Sochi Gives Start to Round One of the World Cup
FIDE President A. Dvorkovich made the symbolic first move.
July 12, they played round one games of the FIDE Open World Cup and the FIDE Women's World Cup in Sochi. Both events run to the knockout system. Round one lists 156 male and 78 female participants; the rules pair them to play mini-matches of two games with classical time control (July 12 and 13). If the matchups end in a 1:1 draw, a tie-break will take place on July 14 with more games featuring a shorter time control. In round two of July 15 as many as 50 strongest male grandmasters, led by the world champion Magnus Carlsen in the Open World Cup, and 25 strongest female players in the Women's World Cup, are to join the round one winners. All in all, representatives of 87 countries participate in the competition.

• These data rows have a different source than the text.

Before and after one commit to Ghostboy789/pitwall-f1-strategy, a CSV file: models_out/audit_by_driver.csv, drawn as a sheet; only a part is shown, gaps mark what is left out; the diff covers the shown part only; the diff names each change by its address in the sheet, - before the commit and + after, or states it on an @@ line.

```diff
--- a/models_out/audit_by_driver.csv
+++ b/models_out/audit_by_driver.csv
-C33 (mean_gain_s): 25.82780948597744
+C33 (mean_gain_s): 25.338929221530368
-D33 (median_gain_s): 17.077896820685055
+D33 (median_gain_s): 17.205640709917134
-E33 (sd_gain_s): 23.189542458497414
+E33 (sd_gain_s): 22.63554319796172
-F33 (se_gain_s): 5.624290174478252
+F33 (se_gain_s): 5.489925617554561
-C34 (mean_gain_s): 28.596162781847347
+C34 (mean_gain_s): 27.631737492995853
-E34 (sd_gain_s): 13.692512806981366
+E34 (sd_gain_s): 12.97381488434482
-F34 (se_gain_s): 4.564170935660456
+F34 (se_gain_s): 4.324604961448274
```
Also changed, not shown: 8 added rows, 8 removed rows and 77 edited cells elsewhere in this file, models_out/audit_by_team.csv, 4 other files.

FIDE President Arkady Dvorkovich made the symbolic first move in the match S. Sjugirov (Russia) — E. Prudente (Guam). Chief Arbiter Laurent Freud (France) asked the participants to refuse from the traditional handshake before the game for safety reasons. Some players greet their opponents with a nod, while others touch their opponent's fist with their own.

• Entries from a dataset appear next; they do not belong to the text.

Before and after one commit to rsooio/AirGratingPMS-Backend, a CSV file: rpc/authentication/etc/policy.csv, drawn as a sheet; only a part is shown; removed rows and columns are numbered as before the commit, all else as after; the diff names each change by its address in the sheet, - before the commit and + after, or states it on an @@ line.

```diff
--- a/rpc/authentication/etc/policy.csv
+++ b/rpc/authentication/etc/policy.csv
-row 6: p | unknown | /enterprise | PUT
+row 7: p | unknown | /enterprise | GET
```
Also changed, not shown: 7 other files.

Abhimanyu Mishra (USA) — Baadur Jobava (Georgia) stirred the audience’s anxiety on day one. It was only recently, June 30, at the age of 12 years, 4 months and 25 days, that an American boy (born February 5, 2009) made his last GM norm to go down in history as the youngest holder of the highest chess title. Abhimanyu Mishra — student of the 13th world champion Garry Kasparov — broke Sergey Karjakin's record, who became GM at the age of 12 years and 7 months in the year 2002. Meanwhile, his opponent, Baadur Jobava (born 1983), is an experienced GM, winner of major international tournaments.
Playing the white pieces, Abhimanyu Mishra did not back out of fight and launched a brave pawn offensive on the kingside. However, this would not discourage Baadur. The Georgian GM repelled the opponent's threats with precise preventive maneuvers to take the initiative over, win a pawn and launch his offensive on that part of the board where he was initially forced to defend. However, Jobava committed a mistake on the control move 40, upon which Abhimanyu could offer stubborn resistance and was close to saving the game. However, going into the sixth hour of play, the young chess player made a mistake and lost.

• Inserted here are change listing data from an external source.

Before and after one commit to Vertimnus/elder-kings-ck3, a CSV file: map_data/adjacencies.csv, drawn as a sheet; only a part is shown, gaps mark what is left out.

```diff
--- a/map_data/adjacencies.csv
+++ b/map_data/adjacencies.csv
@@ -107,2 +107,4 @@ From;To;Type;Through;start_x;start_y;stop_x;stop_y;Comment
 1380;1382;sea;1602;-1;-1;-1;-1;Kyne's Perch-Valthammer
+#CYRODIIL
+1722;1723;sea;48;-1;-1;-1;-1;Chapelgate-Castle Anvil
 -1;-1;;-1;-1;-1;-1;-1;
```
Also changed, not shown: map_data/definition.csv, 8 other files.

The talented Russian junior, a 15-year-old Volodar Murzin, was White against the Moldovan grandmaster Viorel Iordachescu. This game gave a hard time to the experienced player as he emerged down a pawn and a worse position out of the opening. It took more than five hours for the experienced GM to fight back from a very unpleasant position to salvage a half-point.
Other worth noting result of day one are: J. Vakhidov (Uzbekistan) — L. Pantsulaia (Georgia) 1:0, P. Ponkratov (Russia) — A. Sousa (Portugal) draw, R. Haria (England) — V. Zvjaginsev (Russia) 1:0.
In the women's section, V. Gunina (Russia) vs J. February (South Africa) was the first to finish: a three-time Russian and European champion won on move 22. In a duel of equal class opponents, GM I. Gaponenko (Ukraine) defeated GM I. Majdan (Poland). However, there took place some major setups as well. Thus, ex-world champion grandmaster A. Ushenina (Ukraine, rating 2429) went down to Egyptian player A. Moaataz (2015). A Venezuelan chess player T. Varela La Madrid (rating 2072) defeated a famous French GM P. Guichard (2413).
On Tuesday, July 14, return matches (with colors reversed) will take place in which unsuccessful players will try to come back. Each round starts at 15.00 (Moscow time).
The attached file shows the color of game one of round two for the "seeded" participants.